In the 2019 season, the team saw massive improvements, having a winning record and making the playoffs.

“The freshmen we got this year were super talented, and they helped us a lot,” Kromer said.

The team is moving up next season to a league where they will begin playing teams such as UNC-Chapel Hill and High Point University, who are more skilled than former opponents and closer to home, Bouma said.

“I think this is a big step for us,” Bouma said. “We’re Division III hockey, so we like to take things seriously when game time comes, but at the end of the day, win or lose, we’re not too upset.”

With the increased focus on competition the team hopes to change its attitude.

“When I was in elementary school, the ice hockey team here was really good, and we won our division,” Bouma said. “I think we’re on that road again and it’s going to get a lot harder, more expensive and a bigger commitment. We’re all excited for it, but we’re also a little nervous too.”

As the team sees more success, it hopes to build a larger fan base.

“We’re in North Carolina and no one knows we have hockey here,” Claire said. “There’s not enough promotion, and we play in Winston-Salem, so it’s really hard to get fans out there. Sometimes we also have games that start at 11 p.m. in Winston Salem, so no fans want to go.”

Regardless of the barriers or the fans, the players who make up the team have dedicated many hours over a season to play the game they love with friends.

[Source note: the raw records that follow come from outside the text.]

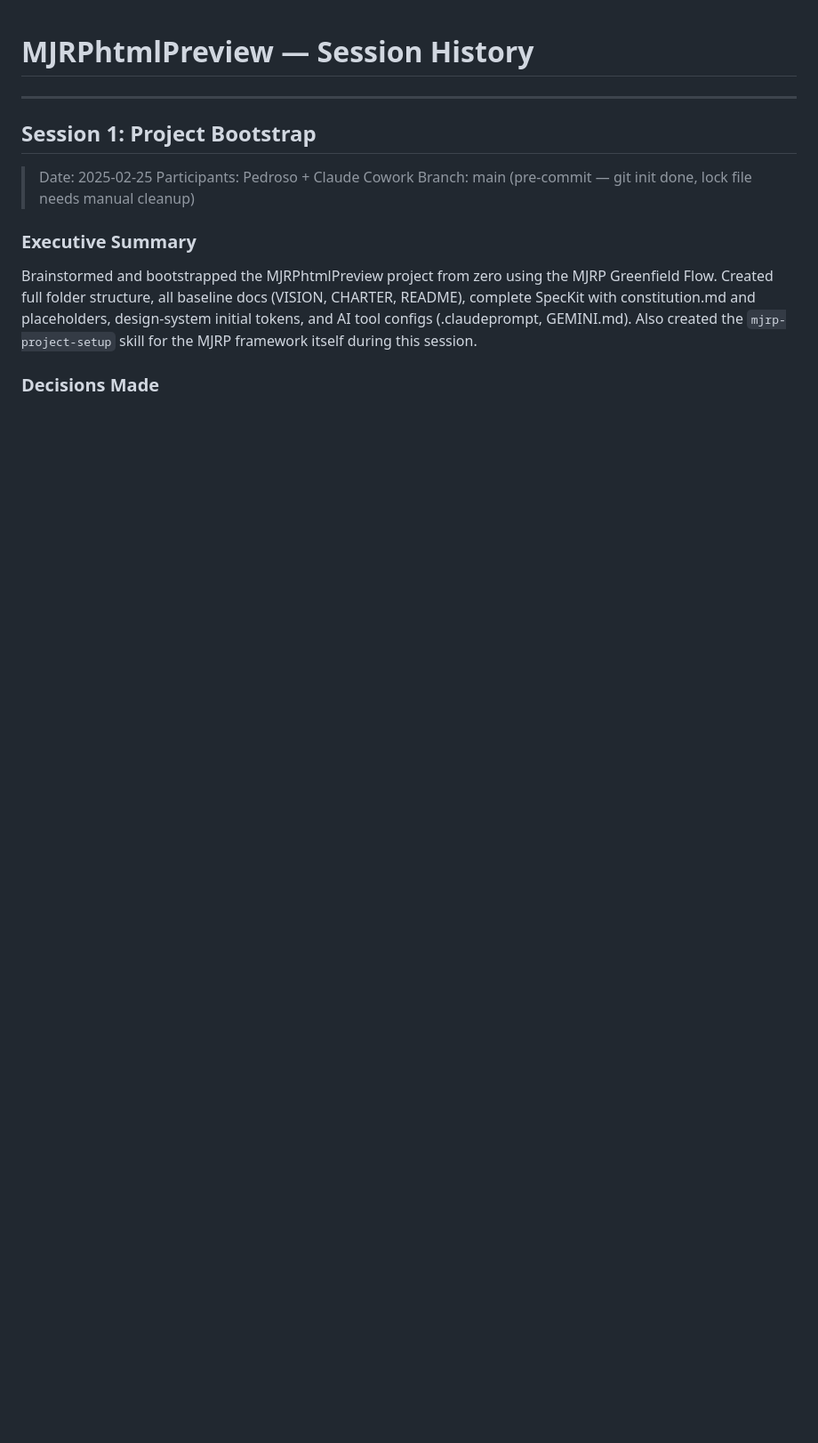
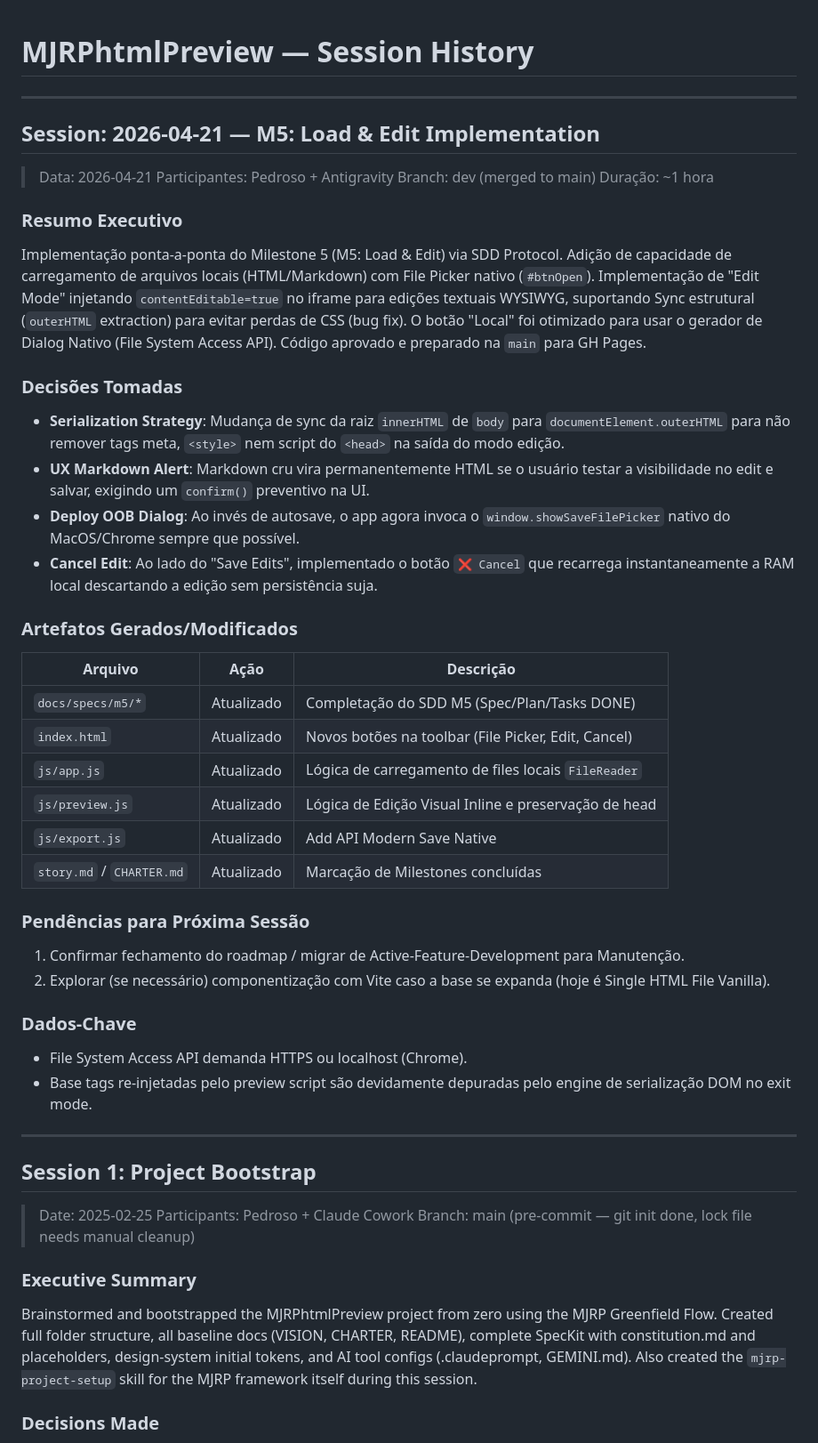
Before and after one commit to maujrp99/MJRPhtmlPreview, a Markdown page: docs/sessions/SESSION_HISTORY.md, the part around the change. Shown at 89% size. Drawn GitHub-style; blank space fills up the shorter version.

Commit message:
docs: save session history context handoff for M5

```diff
--- a/docs/sessions/SESSION_HISTORY.md
+++ b/docs/sessions/SESSION_HISTORY.md
@@ -1,4 +1,40 @@
 # MJRPhtmlPreview — Session History
+
+---
+
+## Session: 2026-04-21 — M5: Load & Edit Implementation
+
+> Data: 2026-04-21
+> Participantes: Pedroso + Antigravity
+> Branch: dev (merged to main)
+> Duração: ~1 hora
+
+### Resumo Executivo
+Implementação ponta-a-ponta do Milestone 5 (M5: Load & Edit) via SDD Protocol. Adição de capacidade de carregamento de arquivos locais (HTML/Markdown) com File Picker nativo (`#btnOpen`). Implementação de "Edit Mode" injetando `contentEditable=true` no iframe para edições textuais WYSIWYG, suportando Sync estrutural (`outerHTML` extraction) para evitar perdas de CSS (bug fix). O botão "Local" foi otimizado para usar o gerador de Dialog Nativo (File System Access API). Código aprovado e preparado na `main` para GH Pages.
+
+### Decisões Tomadas
+- **Serialization Strategy**: Mudança de sync da raiz `innerHTML` de `body` para `documentElement.outerHTML` para não remover tags meta, `<style>` nem script do `<head>` na saída do modo edição.
+- **UX Markdown Alert**: Markdown cru vira permanentemente HTML se o usuário testar a visibilidade no edit e salvar, exigindo um `confirm()` preventivo na UI.
+- **Deploy OOB Dialog**: Ao invés de autosave, o app agora invoca o `window.showSaveFilePicker` nativo do MacOS/Chrome sempre que possível.
+- **Cancel Edit**: Ao lado do "Save Edits", implementado o botão `❌ Cancel` que recarrega instantaneamente a RAM local descartando a edição sem persistência suja.
+
+### Artefatos Gerados/Modificados
+| Arquivo | Ação | Descrição |
+|---------|------|-----------|
+| `docs/specs/m5/*` | Atualizado | Completação do SDD M5 (Spec/Plan/Tasks DONE) |
+| `index.html` | Atualizado | Novos botões na toolbar (File Picker, Edit, Cancel) |
+| `js/app.js` | Atualizado | Lógica de carregamento de files locais `FileReader` |
+| `js/preview.js` | Atualizado | Lógica de Edição Visual Inline e preservação de head |
+| `js/export.js` | Atualizado | Add API Modern Save Native |
+| `story.md` / `CHARTER.md` | Atualizado | Marcação de Milestones concluídas |
+
+### Pendências para Próxima Sessão
+1. Confirmar fechamento do roadmap / migrar de Active-Feature-Development para Manutenção.
+2. Explorar (se necessário) componentização com Vite caso a base se expanda (hoje é Single HTML File Vanilla).
+
+### Dados-Chave
+- File System Access API demanda HTTPS ou localhost (Chrome).
+- Base tags re-injetadas pelo preview script são devidamente depuradas pelo engine de serialização DOM no exit mode.
 
 ---
 
```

“The guys I meet with ice hockey are the guys I keep for the rest of my life,” Bouma said. “Obviously, I love the sport, but the main reason I’m still playing is because I’ve got the guys.”